[Before and after images]
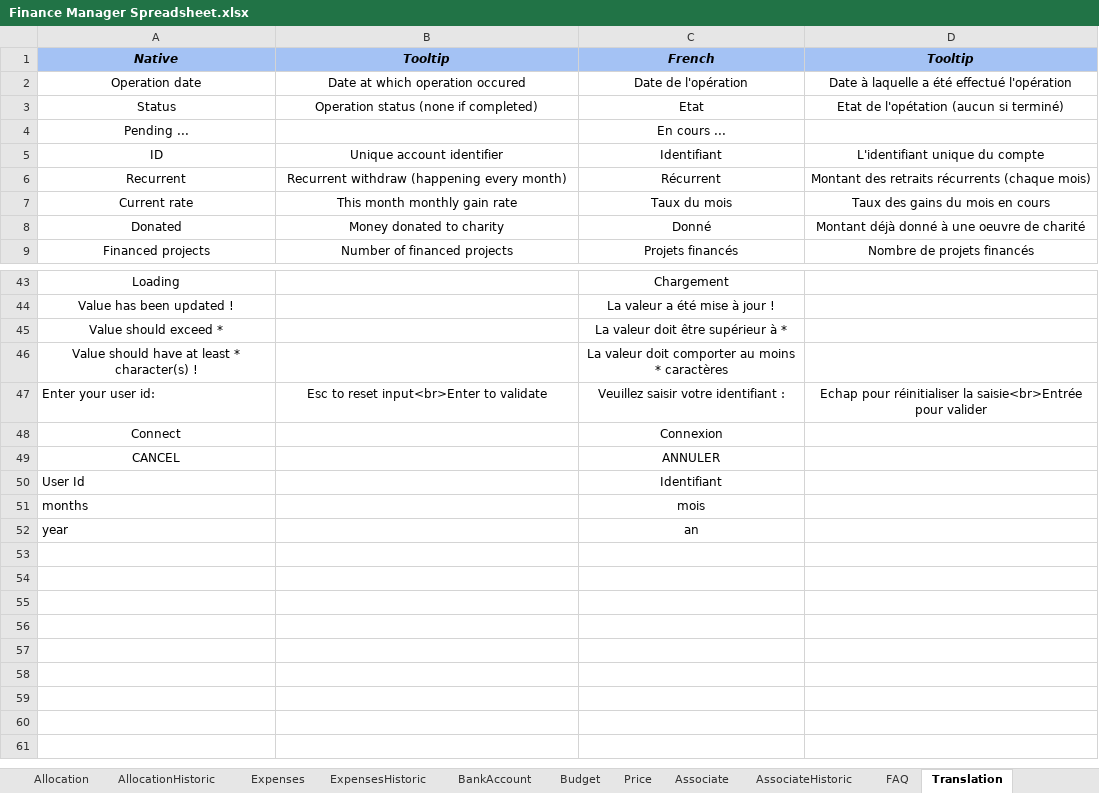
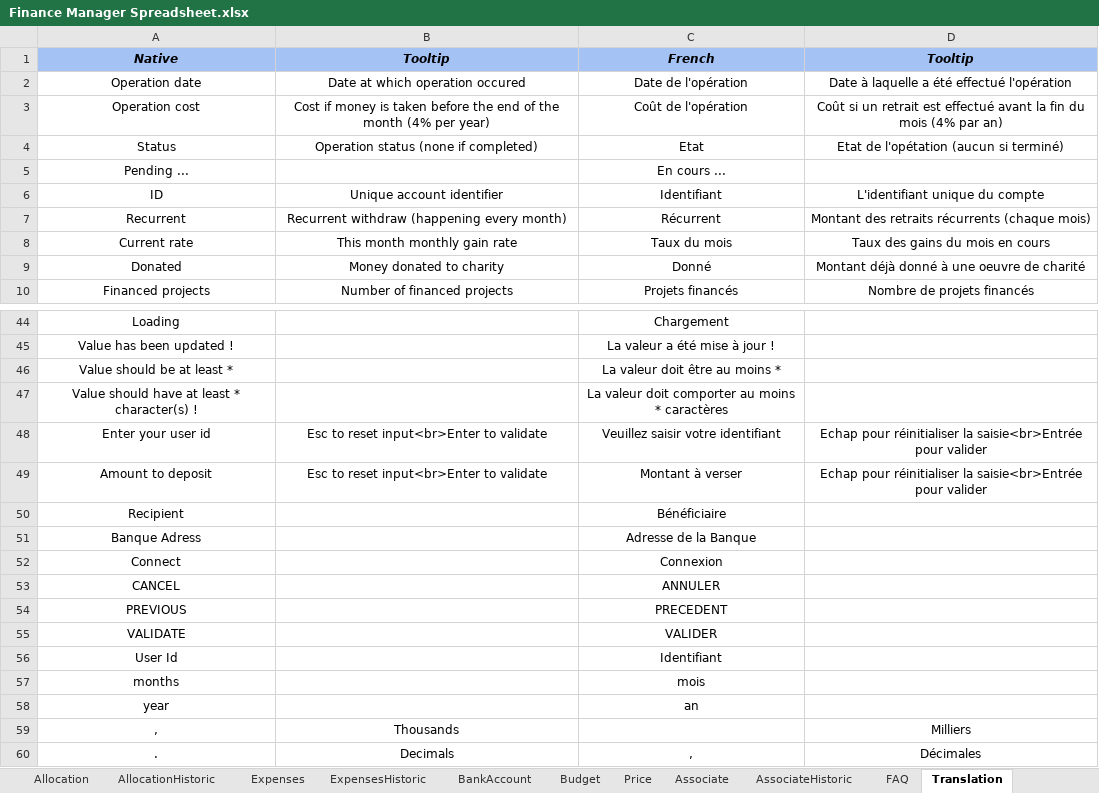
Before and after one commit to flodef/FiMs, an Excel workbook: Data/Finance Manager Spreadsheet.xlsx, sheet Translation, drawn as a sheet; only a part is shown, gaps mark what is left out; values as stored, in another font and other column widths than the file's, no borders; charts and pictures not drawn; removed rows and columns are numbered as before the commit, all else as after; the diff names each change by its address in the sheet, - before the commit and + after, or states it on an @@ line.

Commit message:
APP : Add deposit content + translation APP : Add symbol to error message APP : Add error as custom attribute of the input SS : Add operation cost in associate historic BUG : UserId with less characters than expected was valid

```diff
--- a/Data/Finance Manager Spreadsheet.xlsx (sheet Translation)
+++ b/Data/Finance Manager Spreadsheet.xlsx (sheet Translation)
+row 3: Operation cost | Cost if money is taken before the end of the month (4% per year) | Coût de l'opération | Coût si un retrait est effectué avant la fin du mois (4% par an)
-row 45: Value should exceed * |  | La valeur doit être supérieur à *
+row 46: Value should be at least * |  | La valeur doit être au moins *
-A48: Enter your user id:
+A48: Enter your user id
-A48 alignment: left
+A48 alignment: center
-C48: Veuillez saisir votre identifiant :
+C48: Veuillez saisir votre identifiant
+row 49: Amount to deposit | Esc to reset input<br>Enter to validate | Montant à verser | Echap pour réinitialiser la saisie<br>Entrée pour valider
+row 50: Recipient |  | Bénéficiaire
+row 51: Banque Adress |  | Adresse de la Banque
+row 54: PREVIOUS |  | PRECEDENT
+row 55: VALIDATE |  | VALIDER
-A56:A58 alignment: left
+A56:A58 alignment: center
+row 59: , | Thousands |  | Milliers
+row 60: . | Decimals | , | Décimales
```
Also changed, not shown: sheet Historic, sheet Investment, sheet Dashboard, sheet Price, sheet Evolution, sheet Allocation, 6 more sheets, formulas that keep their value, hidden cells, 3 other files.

* * *

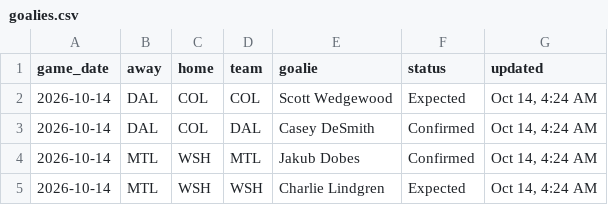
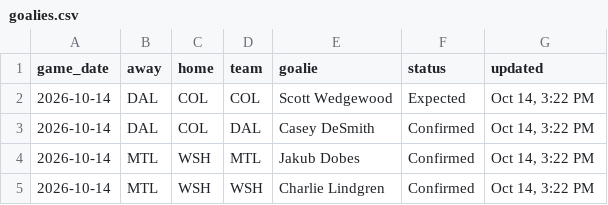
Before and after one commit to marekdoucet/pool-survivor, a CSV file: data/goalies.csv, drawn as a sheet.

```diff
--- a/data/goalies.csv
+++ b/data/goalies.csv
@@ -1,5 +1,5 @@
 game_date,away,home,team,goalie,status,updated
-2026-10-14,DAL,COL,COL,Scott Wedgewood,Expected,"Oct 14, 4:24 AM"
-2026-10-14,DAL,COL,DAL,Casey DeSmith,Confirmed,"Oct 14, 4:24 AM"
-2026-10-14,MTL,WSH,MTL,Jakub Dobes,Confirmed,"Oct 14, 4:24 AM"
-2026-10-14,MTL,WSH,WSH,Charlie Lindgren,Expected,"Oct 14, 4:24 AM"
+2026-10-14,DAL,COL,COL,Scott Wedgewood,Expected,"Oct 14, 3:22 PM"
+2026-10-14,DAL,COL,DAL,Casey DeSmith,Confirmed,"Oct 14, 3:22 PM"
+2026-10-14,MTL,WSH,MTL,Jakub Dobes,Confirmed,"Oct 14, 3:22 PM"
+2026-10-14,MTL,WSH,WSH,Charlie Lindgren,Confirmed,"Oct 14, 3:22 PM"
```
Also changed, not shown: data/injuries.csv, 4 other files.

--

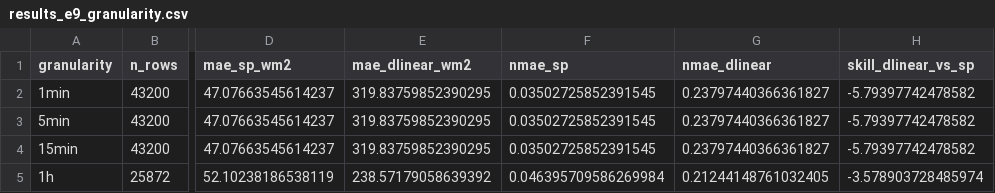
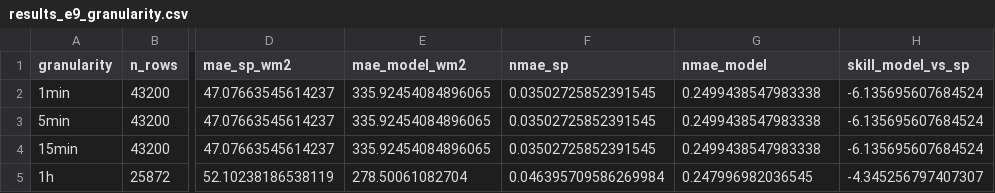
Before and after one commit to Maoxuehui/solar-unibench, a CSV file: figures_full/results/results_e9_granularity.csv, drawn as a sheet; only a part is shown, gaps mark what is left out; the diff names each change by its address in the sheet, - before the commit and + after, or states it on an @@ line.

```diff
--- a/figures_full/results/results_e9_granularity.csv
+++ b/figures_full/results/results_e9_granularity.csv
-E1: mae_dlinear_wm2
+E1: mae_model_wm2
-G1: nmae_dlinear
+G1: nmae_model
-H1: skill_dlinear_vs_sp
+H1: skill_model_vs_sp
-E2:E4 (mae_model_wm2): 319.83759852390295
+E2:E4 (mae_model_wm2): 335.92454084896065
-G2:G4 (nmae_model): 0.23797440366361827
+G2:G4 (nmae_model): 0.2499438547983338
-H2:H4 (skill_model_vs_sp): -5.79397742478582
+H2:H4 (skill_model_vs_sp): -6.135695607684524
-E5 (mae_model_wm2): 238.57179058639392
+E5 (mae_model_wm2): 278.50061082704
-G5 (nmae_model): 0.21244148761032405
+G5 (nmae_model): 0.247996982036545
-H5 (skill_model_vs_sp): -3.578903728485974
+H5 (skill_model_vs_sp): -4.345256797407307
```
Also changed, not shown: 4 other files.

**WHAT THE TASK ASKS**
Which lines of the entries above contain the string "Confirmed"? Copy each one.

**EXERCISE RESPONSE**
-2026-10-14,DAL,COL,DAL,Casey DeSmith,Confirmed,"Oct 14, 4:24 AM"
-2026-10-14,MTL,WSH,MTL,Jakub Dobes,Confirmed,"Oct 14, 4:24 AM"
+2026-10-14,DAL,COL,DAL,Casey DeSmith,Confirmed,"Oct 14, 3:22 PM"
+2026-10-14,MTL,WSH,MTL,Jakub Dobes,Confirmed,"Oct 14, 3:22 PM"
+2026-10-14,MTL,WSH,WSH,Charlie Lindgren,Confirmed,"Oct 14, 3:22 PM"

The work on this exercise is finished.